Her father called Caroline and told her to come to the hospital so she could give her son some medicine.
“I went to the hospital and couldn’t give him the medicine because my hands were shaking so badly. I remember my father was seated in a chair and just kept looking at me. He didn’t say much at the time, but that night he sent me a message and told me that I had a problem and I needed to seek help,” Caroline said. “Initially, I never accepted that I had a problem. Who does? No one does. I rationalized my drinking and told myself, ‘Well, my hands are shaking because I drank too much yesterday, but I just won’t drink so much today.’”
“I have lost so much because of my addiction. I lost two pregnancies and that was extremely painful. I know people have miscarriages for different reasons, but in my case, I know that it was due to my alcohol consumption during those pregnancies. I still feel pain about that sometimes because I did that to those babies that I never met. I still didn’t stop drinking after that.” – Caroline Kagia
It wasn’t until 10 years later that Caroline came to grips with the fact that she was in way over her head. She had tried to quit drinking but suffered a seizure due to withdrawals and began experiencing hallucinations and paranoia.
“My acceptance of my predicament only came in January 2017. That’s when I knew enough was enough because I had to come to the realization that I was in trouble. By that time, I had sold everything in my house to sustain my bad habit. I wasn’t selling things to buy food, I was selling them to buy cheap booze. That’s when you know you have a problem.” – Caroline Kagia
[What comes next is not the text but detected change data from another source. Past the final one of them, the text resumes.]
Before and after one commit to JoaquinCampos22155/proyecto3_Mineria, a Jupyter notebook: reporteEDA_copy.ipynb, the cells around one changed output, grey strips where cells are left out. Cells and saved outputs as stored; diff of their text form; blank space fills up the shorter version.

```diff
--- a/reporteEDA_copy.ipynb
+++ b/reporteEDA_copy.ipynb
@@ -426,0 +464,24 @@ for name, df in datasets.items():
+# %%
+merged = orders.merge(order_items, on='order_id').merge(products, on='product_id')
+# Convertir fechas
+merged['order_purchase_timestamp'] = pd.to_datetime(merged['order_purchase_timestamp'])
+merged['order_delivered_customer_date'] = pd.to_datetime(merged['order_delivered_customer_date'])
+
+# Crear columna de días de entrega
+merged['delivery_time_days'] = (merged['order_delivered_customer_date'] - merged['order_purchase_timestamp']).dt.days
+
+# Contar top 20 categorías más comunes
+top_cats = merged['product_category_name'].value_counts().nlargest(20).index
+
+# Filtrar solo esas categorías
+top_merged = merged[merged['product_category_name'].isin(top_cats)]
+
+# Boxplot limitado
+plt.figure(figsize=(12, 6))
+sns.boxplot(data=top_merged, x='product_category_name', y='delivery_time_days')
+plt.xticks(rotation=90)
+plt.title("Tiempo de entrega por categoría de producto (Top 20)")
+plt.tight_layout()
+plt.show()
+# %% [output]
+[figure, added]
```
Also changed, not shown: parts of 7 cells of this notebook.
Caroline walked 5 km home wearing the only pair of sandals she had left (she had sold the rest and had no money for transport) and asked her father for help. By now, she had two children.
“I was angry at the person I had become,” she said. “Considering that I had come from a good home, been educated at good schools and even had the opportunity to attend university and work abroad, how could I have allowed myself to turn into this person? I couldn’t stand to look at myself in the mirror. I became depressed and suicidal.”
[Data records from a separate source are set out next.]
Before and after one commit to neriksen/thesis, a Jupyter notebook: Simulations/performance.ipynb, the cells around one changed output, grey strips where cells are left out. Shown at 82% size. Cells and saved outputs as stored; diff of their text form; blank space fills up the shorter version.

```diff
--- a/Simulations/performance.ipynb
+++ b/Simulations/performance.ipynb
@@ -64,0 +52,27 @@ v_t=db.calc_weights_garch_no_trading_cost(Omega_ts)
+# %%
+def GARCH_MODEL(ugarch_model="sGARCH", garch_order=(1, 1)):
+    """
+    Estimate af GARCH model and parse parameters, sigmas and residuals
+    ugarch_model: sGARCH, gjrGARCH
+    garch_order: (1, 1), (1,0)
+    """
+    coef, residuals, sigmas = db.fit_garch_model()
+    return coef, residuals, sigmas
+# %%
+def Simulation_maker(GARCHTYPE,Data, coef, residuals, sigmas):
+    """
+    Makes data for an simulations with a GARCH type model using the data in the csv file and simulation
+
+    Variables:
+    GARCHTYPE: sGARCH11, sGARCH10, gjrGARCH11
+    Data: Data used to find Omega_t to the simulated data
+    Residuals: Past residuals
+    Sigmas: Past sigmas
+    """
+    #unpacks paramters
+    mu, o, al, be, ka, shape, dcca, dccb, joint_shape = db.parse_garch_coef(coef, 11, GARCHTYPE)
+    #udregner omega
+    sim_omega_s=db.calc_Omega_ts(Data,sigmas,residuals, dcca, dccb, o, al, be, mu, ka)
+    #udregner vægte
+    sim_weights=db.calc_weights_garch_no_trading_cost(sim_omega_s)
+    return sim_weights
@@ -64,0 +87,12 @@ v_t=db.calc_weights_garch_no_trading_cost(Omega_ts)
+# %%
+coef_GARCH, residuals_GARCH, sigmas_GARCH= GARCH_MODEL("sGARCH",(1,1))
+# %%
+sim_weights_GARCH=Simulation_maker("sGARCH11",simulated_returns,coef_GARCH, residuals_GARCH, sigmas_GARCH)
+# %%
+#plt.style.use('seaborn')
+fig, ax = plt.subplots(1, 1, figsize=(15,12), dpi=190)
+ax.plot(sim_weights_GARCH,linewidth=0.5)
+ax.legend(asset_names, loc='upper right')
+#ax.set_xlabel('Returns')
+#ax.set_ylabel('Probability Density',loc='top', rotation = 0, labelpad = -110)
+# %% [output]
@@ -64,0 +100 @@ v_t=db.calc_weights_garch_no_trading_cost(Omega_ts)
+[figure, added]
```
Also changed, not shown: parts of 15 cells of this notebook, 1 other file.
Through the years, her father, in particular, never gave up on his daughter. He had continued to pray for her and did everything he could to save her from herself.
“My dad was easy to go to. He was so easy to talk to. He was very forgiving and always accessible. He was always easy to run to even when I had messed up.” – Caroline Kagia
Caroline checked herself into a rehab centre for 90 days.
“Those were probably the best 90 days of my life. I finally discovered who I was; I finally discovered what had driven me to become who I had become,” she said.
While in rehab, she reconnected with her faith and surrendered her life completely to God. When it was time to face the outside world again, Caroline was afraid of what might happen.
“God has been faithful. I always tell people that He has a soft spot for vulnerable people. I was vulnerable and had no control of what was happening to me,” she said.
Caroline went on to study addiction and is now a certified addiction professional. She spends her days teaching and mentoring people about addiction.
She is the founder of Caroline Kagia Wellness Initiative, a community business organization whose aim is to help those infected and affected by addiction. Her initiative also raises funds to help those who cannot afford to pay Caroline for services.
“This is my calling. I know God had a plan for me because many of my former drinking buddies have died due to complications related to alcoholism, but God has preserved my life,” she said. “With God, no matter what you have gone through, there is always a silver lining. The more I share my story, the more I heal.”
Caroline can be reached on her Facebook page Caroline Kagia Wellness Initiative, via email at firstname.lastname@example.org, or by phone +254 723 912 404.
Vimbai E. is a writer, journalist, ghostwriter and the founder of The Weight She Carries. With hundreds of articles publishing online, in print and for broadcast, her love of language and storytelling shines through every piece of writing that bears her name.